Pull every "School" line out of the data below.
(Given records)
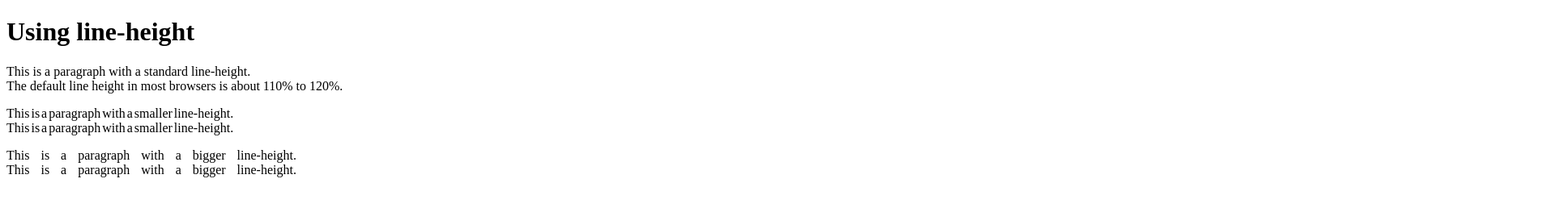
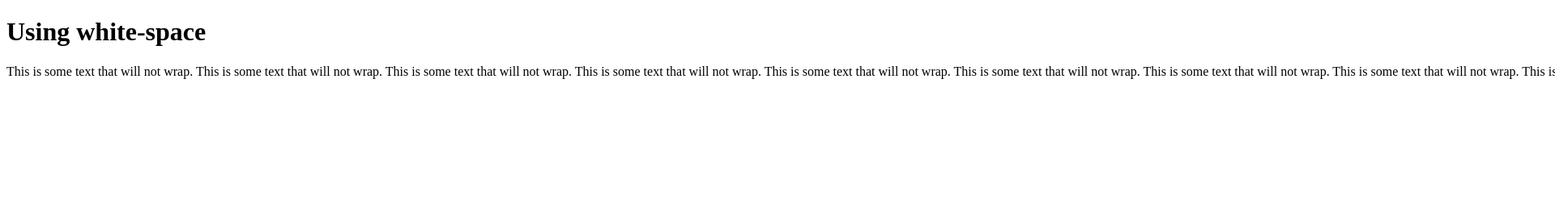
Before and after one commit to Sajjatul21/CSS-W3-School, a plain HTML site: page index.html in a window 1280 px wide. Shown: the top 258 px of the page at 81% size, 1920 px wide, since content can reach past the window. Drawn offline with Linux system fonts and the light colour scheme.

Commit message:
white-space property use to spacify how white space handle insite the text

```diff
--- a/index.html
+++ b/index.html
@@ -6,32 +6,24 @@
     <meta name="viewport" content="width=device-width, initial-scale=1.0">
     <title>Learn CSS with W3 School</title>
     <style>
-        .small {
-            word-spacing: -2px;
-        }
-
-        .big {
-            word-spacing: 10px;
-        }
+      p{
+        white-space: nowrap;
+      }
     </style>
 </head>
 
 <body>
-    <h1>Using line-height</h1>
-
+    <h1>Using white-space</h1>
     <p>
-        This is a paragraph with a standard line-height.<br>
-        The default line height in most browsers is about 110% to 120%.<br>
-    </p>
-
-    <p class="small">
-        This is a paragraph with a smaller line-height.<br>
-        This is a paragraph with a smaller line-height.<br>
-    </p>
-
-    <p class="big">
-        This is a paragraph with a bigger line-height.<br>
-        This is a paragraph with a bigger line-height.<br>
+        This is some text that will not wrap.
+        This is some text that will not wrap.
+        This is some text that will not wrap.
+        This is some text that will not wrap.
+        This is some text that will not wrap.
+        This is some text that will not wrap.
+        This is some text that will not wrap.
+        This is some text that will not wrap.
+        This is some text that will not wrap.
     </p>
 </body>
 
```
(End Given records)
## Output for this exercise
Before and after one commit to Sajjatul21/CSS-W3-School, a plain HTML site: page index.html in a window 1280 px wide. Shown: the top 258 px of the page at 81% size, 1920 px wide, since content can reach past the window. Drawn offline with Linux system fonts and the light colour scheme.
     <title>Learn CSS with W3 School</title>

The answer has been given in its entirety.